Still, HockeyBuzz.com boasts 30 million unique visitors per month. Even faced with the low odds of anything Eklund writing coming to pass, people flock to his, hoping to find a small nugget of inside information in a pile of crap. After all, Eklund’s information is sometimes good, and he denies making stuff up, but he doesn’t have any filter, and never seems to bother to confirm anything the way fusty, factual old media journalists would.
Now, however, a more insidious type of Twitter insider is on the rise, one that cannot be easily dismissed as unfiltered and unverified. These prattlers, who probably are lying and were the true targets of my parody, exploit Twitter’s features to create an illusion of credibility. They bury their mistakes under the sheer volume of tweets, and magnify their successes with retweets. They also block anyone who challenges them.

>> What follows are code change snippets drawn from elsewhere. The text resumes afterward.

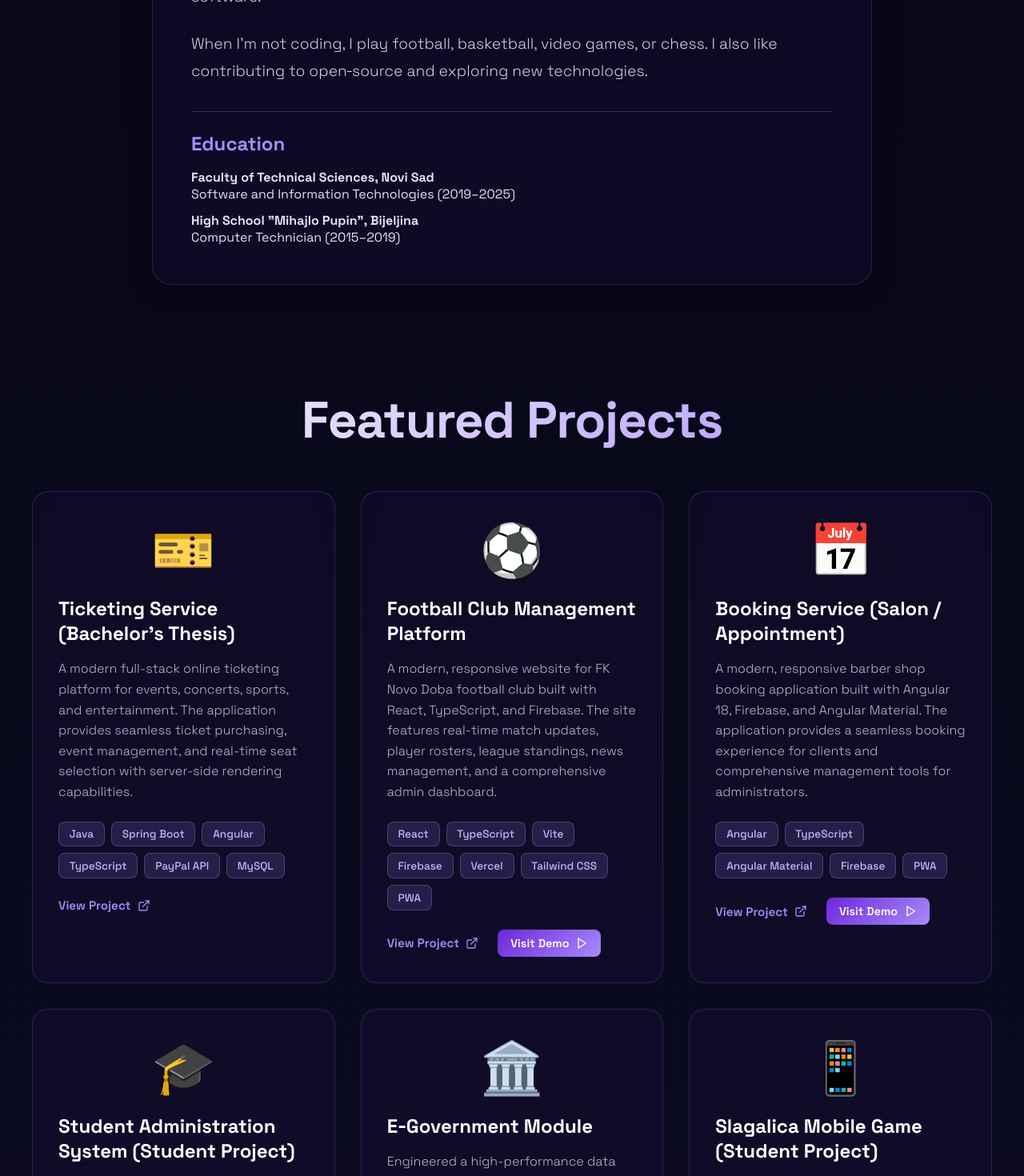
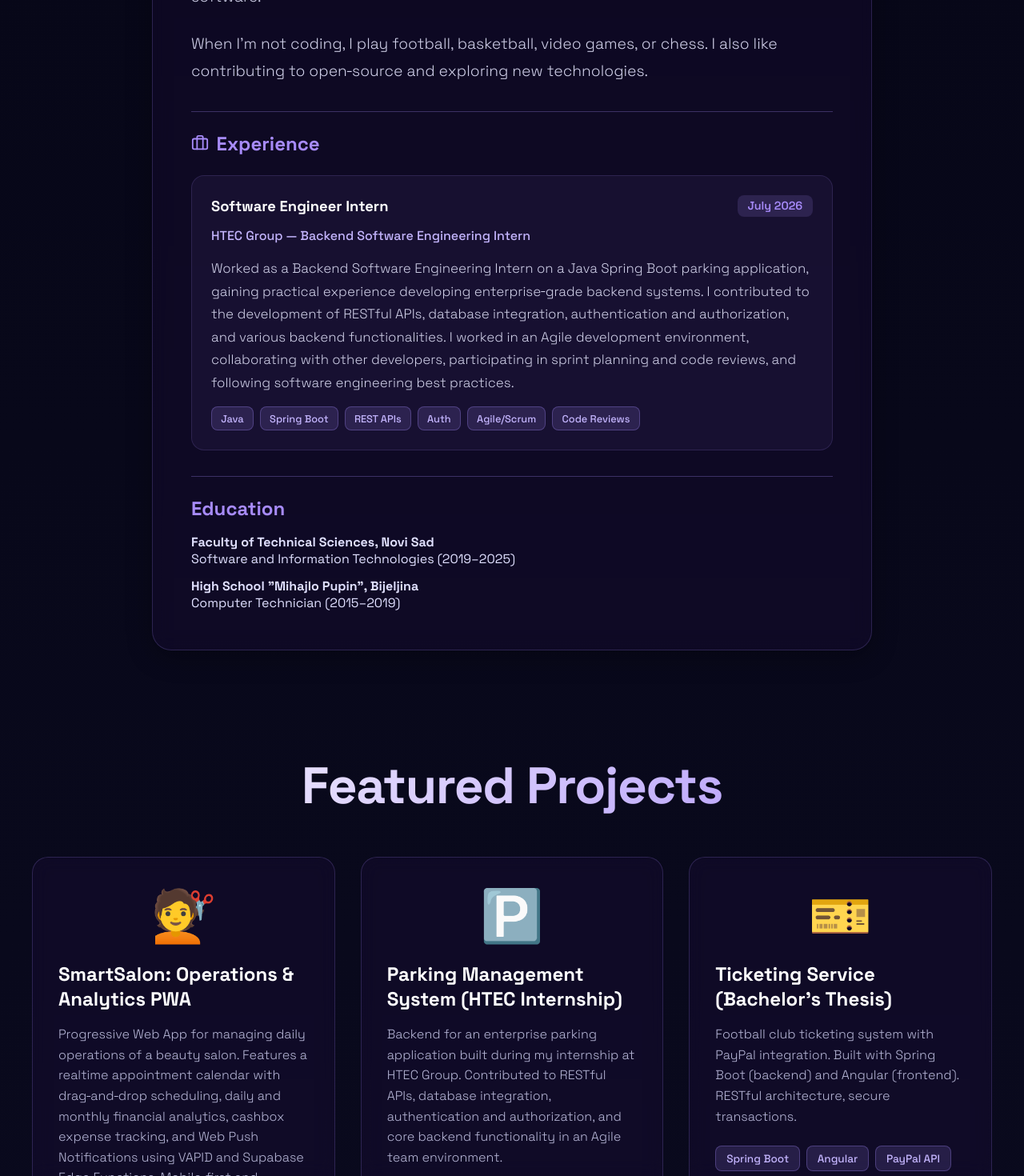
Before and after one commit to igormarkovic11/portfolio, a React (Vite) app in the folder my-portfolio/: page / in a window 1280 px wide. Shown: the part 1330-2800 px from the top of the page at 80% size. Built offline with nearby package versions, Linux system fonts and the light colour scheme.

Commit message:
Added new projects and CV

```diff
--- a/my-portfolio/src/App.jsx
+++ b/my-portfolio/src/App.jsx
@@ -9,7 +9,7 @@ import {
   LuX,
   LuDownload,
   LuArrowUp,
-  LuPlay,
+  LuBriefcase,
 } from "react-icons/lu";
 
 // --- Star class (outside component) ---
@@ -70,7 +70,6 @@ const Portfolio = () => {
   const [scrollProgress, setScrollProgress] = useState(0);
   const [showScrollTop, setShowScrollTop] = useState(false);
 
-  // Detect mobile screen size
   useEffect(() => {
     const checkMobile = () => {
       setIsMobile(window.innerWidth < 768);
@@ -80,7 +79,6 @@ const Portfolio = () => {
     return () => window.removeEventListener("resize", checkMobile);
   }, []);
 
-  // Scroll progress and show scroll-to-top button
   useEffect(() => {
     const handleScroll = () => {
       const totalHeight =
@@ -93,7 +91,6 @@ const Portfolio = () => {
     return () => window.removeEventListener("scroll", handleScroll);
   }, []);
 
-  // Starfield animation
   useEffect(() => {
     const canvas = canvasRef.current;
     if (!canvas) return;
@@ -128,7 +125,6 @@ const Portfolio = () => {
     };
   }, []);
 
-  // Mouse tracking for parallax
   useEffect(() => {
     const handleMouseMove = (e) => {
       setMousePosition({
@@ -140,71 +136,69 @@ const Portfolio = () => {
     return () => window.removeEventListener("mousemove", handleMouseMove);
   }, []);
 
-  // ----- CV‑BASED CONTENT -----
   const projects = [
+    {
+      title: "SmartSalon: Operations & Analytics PWA",
+      description:
+        "Progressive Web App for managing daily operations of a beauty salon. Features a realtime appointment calendar with drag‑and‑drop scheduling, daily and monthly financial analytics, cashbox expense tracking, and Web Push Notifications using VAPID and Supabase Edge Functions. Mobile‑first and installable across devices without an app store.",
+      tech: ["React", "TypeScript", "Supabase", "PWA", "Web Push/VAPID"],
+      link: "#",
+      image: "💇",
+    },
+    {
+      title: "Parking Management System (HTEC Internship)",
+      description:
+        "Backend for an enterprise parking application built during my internship at HTEC Group. Contributed to RESTful APIs, database integration, authentication and authorization, and core backend functionality in an Agile team environment.",
+      tech: ["Java", "Spring Boot", "REST APIs", "Agile/Scrum"],
+      link: "#",
+      image: "🅿️",
+    },
     {
       title: "Ticketing Service (Bachelor's Thesis)",
       description:
-        "A modern full-stack online ticketing platform for events, concerts, sports, and entertainment. The application provides seamless ticket purchasing, event management, and real-time seat selection with server-side rendering capabilities.",
-      tech: [
-        "Java",
-        "Spring Boot",
-        "Angular",
-        "TypeScript",
-        "PayPal API",
-        "MySQL",
-      ],
-      link: "https://github.com/igormarkovic11/online-ticketing-service",
+        "Football club ticketing system with PayPal integration. Built with Spring Boot (backend) and Angular (frontend). RESTful architecture, secure transactions.",
+      tech: ["Spring Boot", "Angular", "PayPal API", "MySQL"],
+      link: "#",
       image: "🎫",
     },
     {
       title: "Football Club Management Platform",
       description:
-        "A modern, responsive website for FK Novo Doba football club built with React, TypeScript, and Firebase. The site features real-time match updates, player rosters, league standings, news management, and a comprehensive admin dashboard.",
-      tech: [
-        "React",
-        "TypeScript",
-        "Vite",
-        "Firebase",
-        "Vercel",
-        "Tailwind CSS",
-        "PWA",
-      ],
-      link: "https://github.com/igormarkovic11/fknovodoba",
+        "High‑performance platform with live match commentary, roster management, league standings, and admin dashboard. Built with React, Vite, Firebase, deployed on Vercel.",
+      tech: ["React", "Vite", "Firebase", "Vercel", "PWA"],
+      link: "#",
       image: "⚽",
-      demoLink: "https://fknovodoba.vercel.app/",
     },
     {
       title: "Booking Service (Salon / Appointment)",
       description:
-        "A modern, responsive barber shop booking application built with Angular 18, Firebase, and Angular Material. The application provides a seamless booking experience for clients and comprehensive management tools for administrators.",
-      tech: ["Angular", "TypeScript", "Angular Material", "Firebase", "PWA"],
-      link: "https://github.com/igormarkovic11/booking",
+        "Appointment scheduling system with user time‑slot selection and admin panel. Focus on clean, structured design.",
+      tech: ["Angular", "Firebase", "PWA"],
+      link: "#",
       image: "📅",
-      demoLink: "https://booking-ashen-nine.vercel.app",
     },
     {
-      title: "Student Administration System (Student Project)",
+      title: "Hospital Management Desktop App (Student Project)",
       description:
-        "A comprehensive student administration system (Studentska Služba) for educational institutions. This full-stack application manages student records, courses, exams, grades, and administrative tasks with separate interfaces for students, professors, and administrators.",
-      tech: ["Java", "Spring Boot", "Angular", "TypeScript", "MySQL"],
-      link: "https://github.com/igormarkovic11/eObrazovanje",
-      image: "🎓",
+        "Full CRUD operations for doctors, patients, medical records, and appointments. Built with .NET (WPF).",
+      tech: [".NET", "WPF", "C#", "SQL Server"],
+      link: "#",
+      image: "🏥",
     },
     {
-      title: "E‑Government Module",
+      title: "E‑Government Module (Student Project)",
       description:
-        "Engineered a high-performance data aggregation and reporting module for a collaborative E-Government ecosystem. Orchestrated seamless inter-service communication using Docker to ensure environment consistency.",
-      tech: ["Docker", "Angular", "REST API", "Microservices"],
+        "Statistics Department module with data aggregation and reporting. Containerised with Docker, inter‑service communication.",
+      tech: ["Docker", "Angular", "Team Collaboration"],
       link: "#",
       image: "🏛️",
     },
     {
       title: "Slagalica Mobile Game (Student Project)",
       description:
-        "An Android quiz game application inspired by the popular Serbian TV show ''Slagalica''. The app features multiple game types, real-time multiplayer functionality, and a comprehensive scoring system.",
-      tech: ["Java", "Android", "Android Studio", "Firebase", "Gradle"],
-      link: "https://github.com/igormarkovic11/android",
+        "Android quiz app with word puzzles and math challenges, real‑time scoring and state management.",
+      tech: ["Java", "Android Studio"],
+      link: "#",
       image: "📱",
     },
   ];
@@ -229,15 +223,10 @@ const Portfolio = () => {
     window.scrollTo({ top: 0, behavior: "smooth" });
   };
 
-  // Email handler with fallback for desktop
   const handleEmailClick = (e) => {
     e.preventDefault();
     const email = "igormarkovic53@gmail.com";
-
-    // Try to open email client
     window.location.href = `mailto:${email}`;
-
-    // Fallback: Copy to clipboard after short delay (for desktop users)
     setTimeout(() => {
       if (navigator.clipboard && navigator.clipboard.writeText) {
         navigator.clipboard
@@ -266,7 +255,6 @@ const Portfolio = () => {
         overflow: "hidden",
       }}
     >
-      {/* Scroll Progress Bar */}
       <div
         style={{
           position: "fixed",
@@ -293,7 +281,6 @@ const Portfolio = () => {
         }}
       />
 
-      {/* Glow effects */}
       <div
         style={{
           position: "fixed",
@@ -329,7 +316,6 @@ const Portfolio = () => {
         }}
       />
 
-      {/* Scroll to Top Button */}
       {showScrollTop && (
         <button
           onClick={scrollToTop}
@@ -369,7 +355,6 @@ const Portfolio = () => {
       )}
 
       <div style={{ position: "relative", zIndex: 1 }}>
-        {/* Navigation */}
         <nav
           style={{
             position: "fixed",
@@ -385,7 +370,6 @@ const Portfolio = () => {
             zIndex: 100,
           }}
         >
-          {/* Logo */}
           <div
             style={{
               fontSize: "1.5rem",
@@ -399,7 +383,6 @@ const Portfolio = () => {
             Igor Marković
           </div>
 
-          {/* Desktop Navigation */}
           {!isMobile && (
             <div style={{ display: "flex", gap: "2rem" }}>
               {navLinks.map((section) => (
@@ -444,7 +427,6 @@ const Portfolio = () => {
             </div>
           )}
 
-          {/* Mobile Hamburger Button */}
           {isMobile && (
             <button
               onClick={() => setIsMenuOpen(!isMenuOpen)}
@@ -465,7 +447,6 @@ const Portfolio = () => {
           )}
         </nav>
 
-        {/* Mobile Menu Dropdown */}
         {isMobile && isMenuOpen && (
           <div
             style={{
@@ -509,7 +490,6 @@ const Portfolio = () => {
           </div>
         )}
 
-        {/* Hero Section */}
         <section
           id="home"
           style={{
@@ -638,7 +618,7 @@ const Portfolio = () => {
           </div>
         </section>
 
-        {/* About Section (includes Education) */}
+        {/* About Section (includes Experience + Education) */}
         <section
           id="about"
           style={{
@@ -716,6 +696,132 @@ const Portfolio = () => {
                 or chess. I also like contributing to open‑source and exploring
                 new technologies.
               </p>
+
+              {/* Experience section inside About */}
+              <div
+                style={{
+                  marginTop: "2rem",
+                  paddingTop: "1.5rem",
+                  borderTop: "1px solid rgba(167, 139, 250, 0.3)",
+                }}
+              >
+                <h3
+                  style={{
+                    fontSize: "1.5rem",
+                    fontWeight: "700",
+                    color: "#a78bfa",
+                    marginBottom: "1.5rem",
+                    display: "flex",
+                    alignItems: "center",
+                    gap: "0.6rem",
+                  }}
+                >
+                  <LuBriefcase size={22} />
+                  Experience
+                </h3>
+                <div
+                  style={{
+                    background: "rgba(167, 139, 250, 0.06)",
+                    borderRadius: "16px",
+                    padding: "1.5rem",
+                    border: "1px solid rgba(167, 139, 250, 0.15)",
+                  }}
+                >
+                  <div
+                    style={{
+                      display: "flex",
+                      justifyContent: "space-between",
+                      alignItems: isMobile ? "flex-start" : "center",
+                      flexDirection: isMobile ? "column" : "row",
+                      gap: isMobile ? "0.3rem" : "0",
+                      marginBottom: "0.8rem",
+                    }}
+                  >
+                    <div
+                      style={{
+                        fontSize: "1.15rem",
+                        fontWeight: "700",
+                        color: "#ffffff",
+                      }}
+                    >
+                      Software Engineer Intern
+                    </div>
+                    <div
+                      style={{
+                        fontSize: "0.9rem",
+                        color: "#a78bfa",
+                        fontWeight: "600",
+                        background: "rgba(167, 139, 250, 0.15)",
+                        padding: "0.3rem 0.8rem",
+                        borderRadius: "8px",
+                        whiteSpace: "nowrap",
+                      }}
+                    >
+                      July 2026
+                    </div>
+                  </div>
+                  <div
+                    style={{
+                      fontSize: "1rem",
+                      color: "#c4b5fd",
+                      fontWeight: "500",
+                      marginBottom: "1rem",
+                    }}
+                  >
+                    HTEC Group — Backend Software Engineering Intern
+                  </div>
+                  <p
+                    style={{
+                      fontSize: "1.05rem",
+                      lineHeight: "1.7",
+                      color: "#d0d0e8",
+                      fontWeight: "300",
+                      marginBottom: "1rem",
+                    }}
+                  >
+                    Worked as a Backend Software Engineering Intern on a Java
+                    Spring Boot parking application, gaining practical
+                    experience developing enterprise‑grade backend systems. I
+                    contributed to the development of RESTful APIs, database
+                    integration, authentication and authorization, and various
+                    backend functionalities. I worked in an Agile development
+                    environment, collaborating with other developers,
+                    participating in sprint planning and code reviews, and
+                    following software engineering best practices.
+                  </p>
+                  <div
+                    style={{
+                      display: "flex",
+                      flexWrap: "wrap",
+                      gap: "0.5rem",
+                    }}
+                  >
+                    {[
+                      "Java",
+                      "Spring Boot",
+                      "REST APIs",
+                      "Auth",
+                      "Agile/Scrum",
+                      "Code Reviews",
+                    ].map((tech, i) => (
+                      <span
+                        key={i}
+                        style={{
+                          padding: "0.35rem 0.7rem",
+                          background: "rgba(167, 139, 250, 0.15)",
+                          color: "#c4b5fd",
+                          borderRadius: "8px",
+                          fontSize: "0.8rem",
+                          fontWeight: "500",
+                          border: "1px solid rgba(167, 139, 250, 0.3)",
+                        }}
+                      >
+                        {tech}
+                      </span>
+                    ))}
+                  </div>
+                </div>
+              </div>
 
               {/* Education section inside About */}
               <div
@@ -872,17 +978,8 @@ const Portfolio = () => {
                       </span>
                     ))}
                   </div>
-                  <div
-                    style={{
-                      display: "flex",
-                      gap: "1.5rem",
-                      alignItems: "center",
-                    }}
-                  >
-                    {/* Existing View Project Link */}
                   <a
                     href={project.link}
-                      target="_blank"
                     style={{
                       display: "inline-flex",
                       alignItems: "center",
@@ -894,50 +991,16 @@ const Portfolio = () => {
                       transition: "all 0.3s ease",
                     }}
                     onMouseEnter={(e) => {
-                        e.currentTarget.style.color = "#c4b5fd";
-                        e.currentTarget.style.gap = "0.8rem";
+                      e.target.style.color = "#c4b5fd";
+                      e.target.style.gap = "0.8rem";
                     }}
                     onMouseLeave={(e) => {
-                        e.currentTarget.style.color = "#a78bfa";
-                        e.currentTarget.style.gap = "0.5rem";
+                      e.target.style.color = "#a78bfa";
+                      e.target.style.gap = "0.5rem";
                     }}
                   >
                     View Project <LuExternalLink size={16} />
                   </a>
-
-                    {/* Conditional Visit Demo Link */}
-                    {project.demoLink && (
-                      <a
-                        href={project.demoLink}
-                        target="_blank"
-                        rel="noopener noreferrer"
-                        style={{
-                          display: "inline-flex",
-                          alignItems: "center",
-                          gap: "0.5rem",
-                          color: "#ffffff",
-                          background:
-                            "linear-gradient(135deg, #6d28d9 0%, #a78bfa 100%)",
-                          padding: "0.5rem 1rem",
-                          borderRadius: "8px",
-                          textDecoration: "none",
-                          fontSize: "0.9rem",
-                          fontWeight: "600",
-                          transition: "all 0.3s ease",
-                        }}
-                        onMouseEnter={(e) => {
-                          e.currentTarget.style.transform = "scale(1.05)";
-                          e.currentTarget.style.filter = "brightness(1.1)";
-                        }}
-                        onMouseLeave={(e) => {
-                          e.currentTarget.style.transform = "scale(1)";
-                          e.currentTarget.style.filter = "brightness(1)";
-                        }}
-                      >
-                        Visit Demo <LuPlay size={16} />
-                      </a>
-                    )}
-                  </div>
                 </div>
               ))}
             </div>
@@ -1198,14 +1261,8 @@ const Portfolio = () => {
                 <LuLinkedin size={24} />
                 LinkedIn
               </a>
-
               <button
-                onClick={() =>
-                  window.open(
-                    "https://igormarkovic11.github.io/resume.pdf",
-                    "_blank",
-                  )
-                }
+                onClick={() => window.open("/IgorMarkovicCV.pdf", "_blank")}
                 style={{
                   padding: "1rem 2.5rem",
                   fontSize: "1.1rem",
```
Also changed, not shown: 1 other file (tests, documents, lock files or other folders). Lines whose indentation alone changed are shown as unchanged.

Basically, these accounts are like the worst kind of “psychic” hustler, only for hockey fans, and instead of “the cards” it’s “my sources.” Their tweets are cold readings, purposely vague and all-encompassing, allowing the fan to imagine the best possible future for their team, while also giving the rumormonger an excuse for when everything they said inevitably goes belly up.

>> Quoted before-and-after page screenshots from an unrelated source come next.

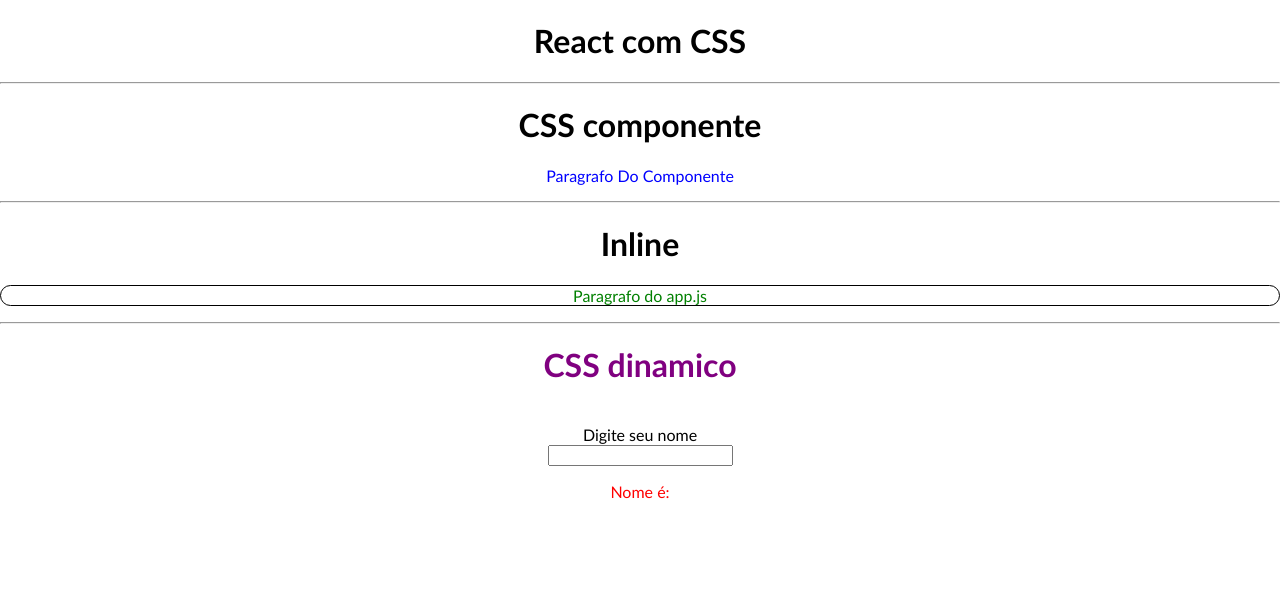
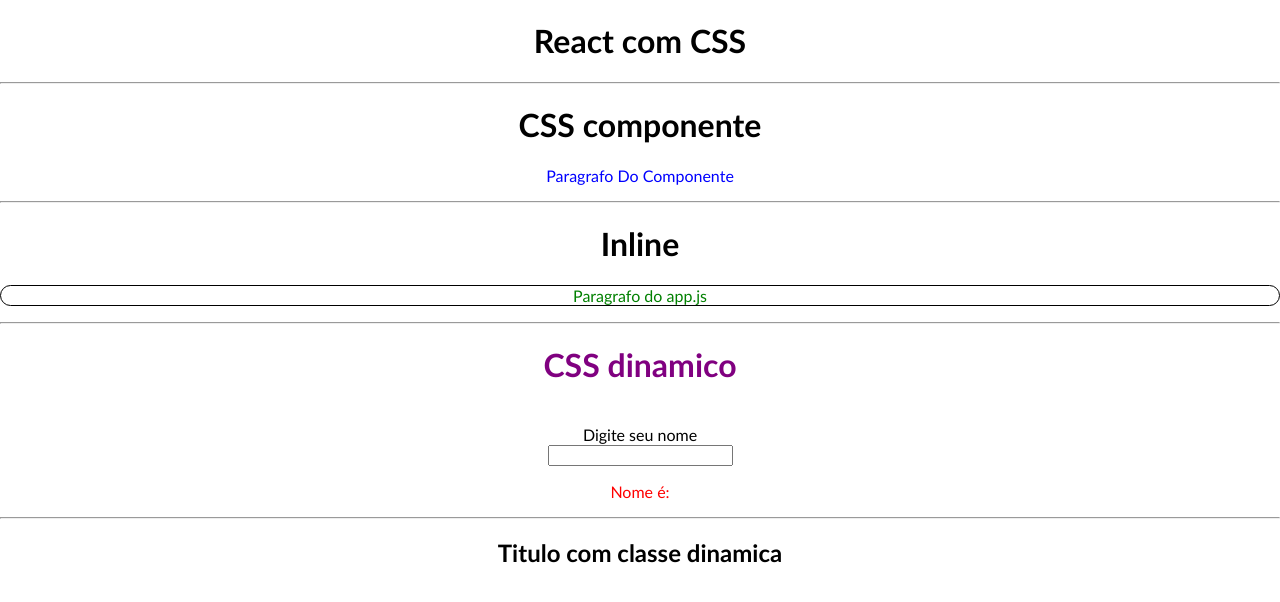
Before and after one commit to arthurresendes/Conhecimento-REACT, a React (Vite) app in the folder 4_CSS_REACT/css/: page / in a window 1280 px wide. Shown: the top 602 px of the page. Built offline with nearby package versions, Linux system fonts and the light colour scheme.

Commit message:
CSS-classes  dinamicas

```diff
--- a/4_CSS_REACT/css/src/App.jsx
+++ b/4_CSS_REACT/css/src/App.jsx
@@ -5,6 +5,7 @@
 function App() {
   const n = 19
   const [name, setName] = useState("")
+  const redTitle = false;
   return (
     <>
       <h1>React com CSS</h1>
@@ -22,6 +23,9 @@
         <input type="text" value={name} onChange={(e) => setName(e.target.value)} />
         <p style={name === "Arthur" ? ({ color: 'blue' }) : ({ color: 'red' })}>Nome é: {name}</p>
       </div>
+
+      <hr />
+      <h2 className={redTitle ? 'red-title' : 'title'}>Titulo com classe dinamica</h2>
     </>
   )
 }
--- a/4_CSS_REACT/css/src/index.css
+++ b/4_CSS_REACT/css/src/index.css
@@ -4,6 +4,14 @@
   font-family: 'Trebuchet MS', 'Lucida Sans Unicode', 'Lucida Grande', 'Lucida Sans', Arial, sans-serif;
 }
 
-h1{
+h1,h2{
   text-align: center;
 }
+
+.red-title{
+  color: red;
+}
+
+.title{
+  font-weight: bolder;
+}
```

Most notable and brazen among them is @hockeyyinsiderr, who, just a week after getting everything wrong about Zach Parise’s negotiations , still commands a huge and loyal audience. The night before Parise and Ryan Suter signed with the Minnesota Wild, the Insiderr claimed that there was a 5 percent chance the two would go to Minnesota.
Then, right before their signings, Mr. Insider changed his tune in a tweet meant to cover his ass, one claiming Parise and Suter might sign with the Wild. Afterwards, he created an entire story about Parise reneging badly on a commitment to Pittsburg. The way he told it, Sidney Crosby was practically calling for a Canadian invasion of Minnesota. TSN actual-insider Darren Dreger was so offended by this narrative, he took time to call him out, citing Penguins’ GM Ray Shero as his source.
In what turned into an embarrassing internet squabble, HockeyyInsiderr told Dreger to un-block him and apologize, threatening to leak a compromising photo of the Canadian sportscaster at work (which was of course acquired from an anonymous source). The “incriminating” photo wasn’t even PhotoShopped; the Insider taped a printout to a computer monitor and took a picture. He’s daring you to unfollow him now.
But you shouldn’t get mad at the Insiderr, a guy who cons people so masterfully, who grows an audience in the face of seemingly career-destroying missteps. He proves you can just BS your way through everything, and fools enough people enough of the time to now be working to form a team of “expert rumor breakers” that will be selected from among his followers. Yep, now all you have to do to be an expert is follow a guy who says he is one.